I would also buy ECON. It owns many of the leading traditional consumer names—the food and beer companies of emerging markets.

ETF.com: Would you recommend or avoid broad emerging market ETFs such as the Vanguard FTSE Emerging Markets ETF (VWO | C-86) and the iShares MSCI Emerging Markets ETF (EEM | B-100)?

Carter: Avoid them. I have come to the conclusion that the largest emerging market ETFs (EEM & VWO) have significant structural flaws and are not optimal ways to get exposure to emerging markets.

That conclusion is only being strengthened by the collapse of oil and natural resource prices. The biggest problem with these ETFs is the large allocation to state-owned enterprises, which account for about 30% of EEM and VWO.

These are massive, legacy, government-owned Chinese banks, Brazilian oil companies, etc., that are inefficient, conflicted and frequently corrupt. Just look at Petrobras in Brazil. If you read the newspaper, you know that the country is reeling, as dozens of Brazil’s government officials and business leaders stand accused of looting billions of dollars from Petrobras through a string of kickbacks and bribes.

The other big problem is that VWO does not own companies like Alibaba and Baidu, because these companies list in the U.S. and are thus not included in the FTSE Emerging Markets index.

It seems crazy that these companies choose to list on the most transparent markets with the highest listing standards, but get “punished” from an index perspective for that decision.

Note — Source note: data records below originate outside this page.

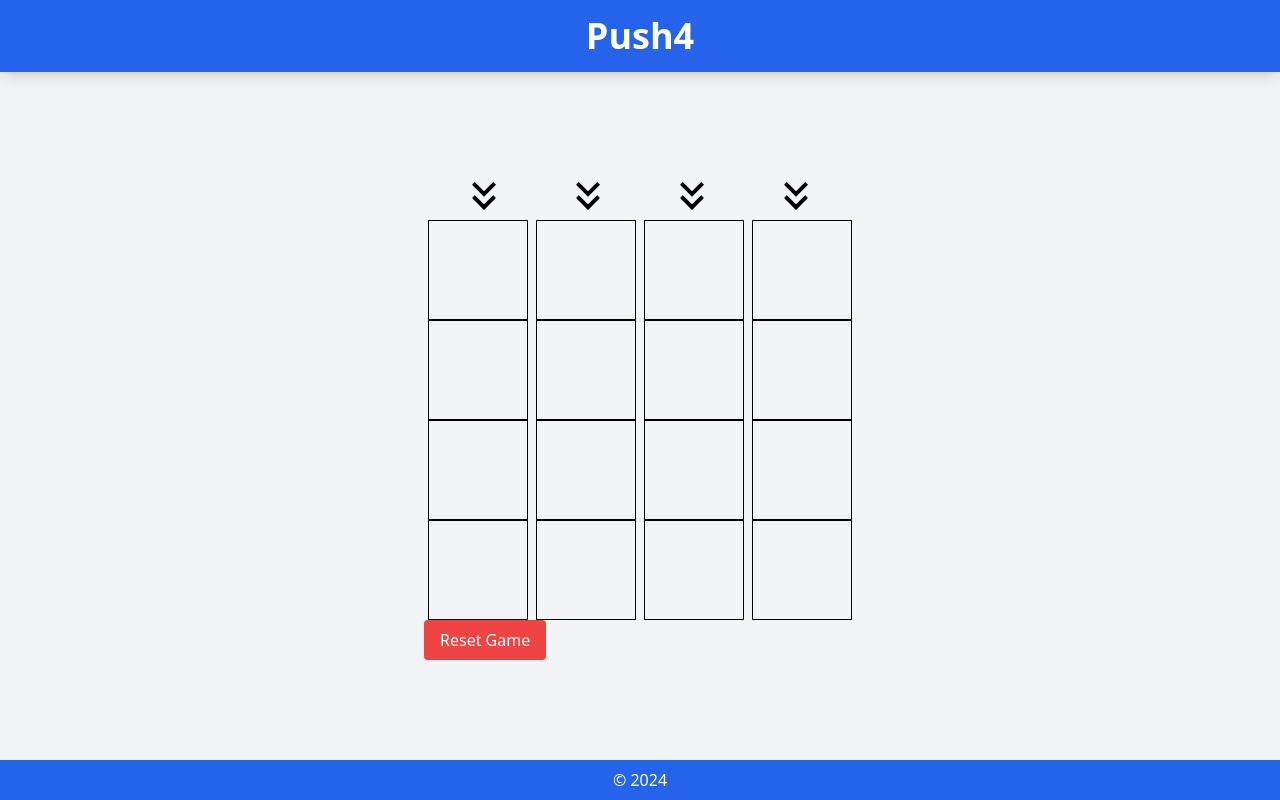
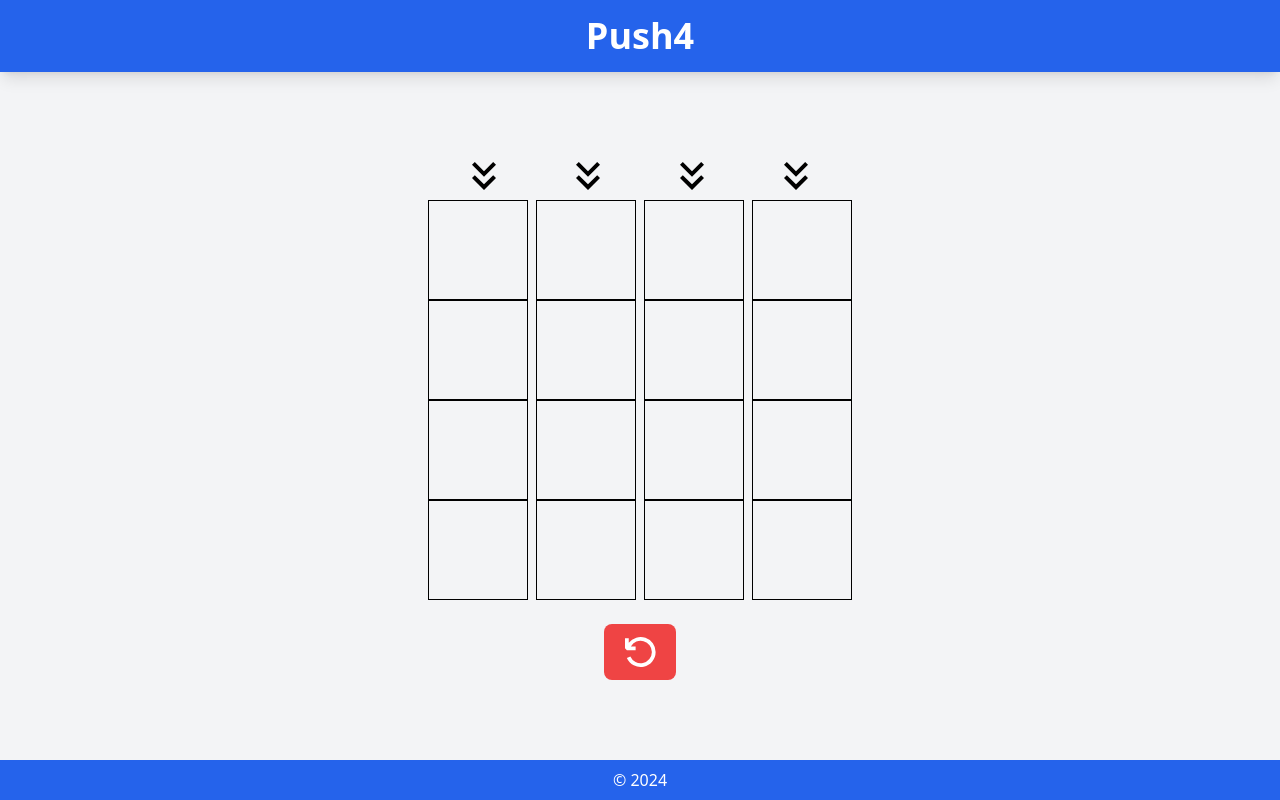
Before and after one commit to ka70/push4, a React (Vite) app in the folder frontend/: page / in a window 1280 px wide. Built offline with nearby package versions, Linux system fonts and the light colour scheme.

Commit message:
add reset icon

```diff
--- a/frontend/src/components/Game.tsx
+++ b/frontend/src/components/Game.tsx
@@ -1,5 +1,6 @@
-import React, { useEffect, useState, useCallback } from "react";
+import React, { useCallback, useEffect, useState } from "react";
 import { MdKeyboardDoubleArrowDown } from "react-icons/md";
+import { VscDebugRestart } from "react-icons/vsc";
 import { decideComputerMove } from "./QLPlayer";
 import checkWinner from "./checkWinner";
 
@@ -133,12 +134,14 @@ const Game: React.FC<GameProps> = ({ onReset }) => {
           </div>
         ))}
       </div>
-      <button
-        onClick={resetGame}
-        className="bg-red-500 text-white px-4 py-2 rounded"
-      >
-        Reset Game
-      </button>
+      <div className="flex justify-center mt-6">
+        <button
+          onClick={resetGame}
+          className="bg-red-500 text-white text-4xl px-4 py-2 rounded-lg flex justify-center items-center hover:bg-red-600 transition-colors duration-300"
+        >
+          <VscDebugRestart size={40} />
+        </button>
+      </div>
     </div>
   );
 };
```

Of the 48 companies in EMQQ, only two are included in VWO. Just think about that. Petrobras is in VWO in multiple places (local listing, ADR, preferred), while Alibaba and Baidu aren’t.

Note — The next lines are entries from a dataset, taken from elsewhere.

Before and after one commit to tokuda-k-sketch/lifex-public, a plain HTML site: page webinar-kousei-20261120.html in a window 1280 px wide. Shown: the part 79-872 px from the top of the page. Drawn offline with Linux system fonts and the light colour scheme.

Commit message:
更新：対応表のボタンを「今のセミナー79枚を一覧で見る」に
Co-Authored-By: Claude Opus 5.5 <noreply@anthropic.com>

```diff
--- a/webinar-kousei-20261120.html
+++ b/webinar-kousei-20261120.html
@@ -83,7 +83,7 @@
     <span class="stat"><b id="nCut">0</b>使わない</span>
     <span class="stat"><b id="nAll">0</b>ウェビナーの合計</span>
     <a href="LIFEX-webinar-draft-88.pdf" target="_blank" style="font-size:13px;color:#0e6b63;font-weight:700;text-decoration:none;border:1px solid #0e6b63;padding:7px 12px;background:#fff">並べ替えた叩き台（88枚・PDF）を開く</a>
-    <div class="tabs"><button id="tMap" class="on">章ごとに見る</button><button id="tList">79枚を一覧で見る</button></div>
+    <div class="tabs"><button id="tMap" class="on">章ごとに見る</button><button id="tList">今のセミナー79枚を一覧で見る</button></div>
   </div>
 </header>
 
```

Contact Sumit Roy at [email protected].

Sumit Roy is the senior ETF analyst for etf.com, where he has worked for 13 years. He creates a variety of content for the platform, including news articles, analysis pieces, videos and podcasts.

Before joining etf.com, Sumit was the managing editor and commodities analyst for Hard Assets Investor. In those roles, he was responsible for most of the operations of HAI, a website dedicated to education about commodities investing.

Though he still closely follows the commodities beat, Sumit covers a much broader assortment of topics for etf.com, with a particular focus on stock and bond exchange-traded funds.

He is the host of etf.com’s Talk ETFs, a popular video series that features weekly interviews with thought leaders in the ETF industry. Sumit is also co-host of Exchange Traded Fridays, etf.com’s weekly podcast series.

He lives in the San Francisco Bay Area, where he enjoys climbing the city’s steep hills, playing chess and snowboarding in Lake Tahoe.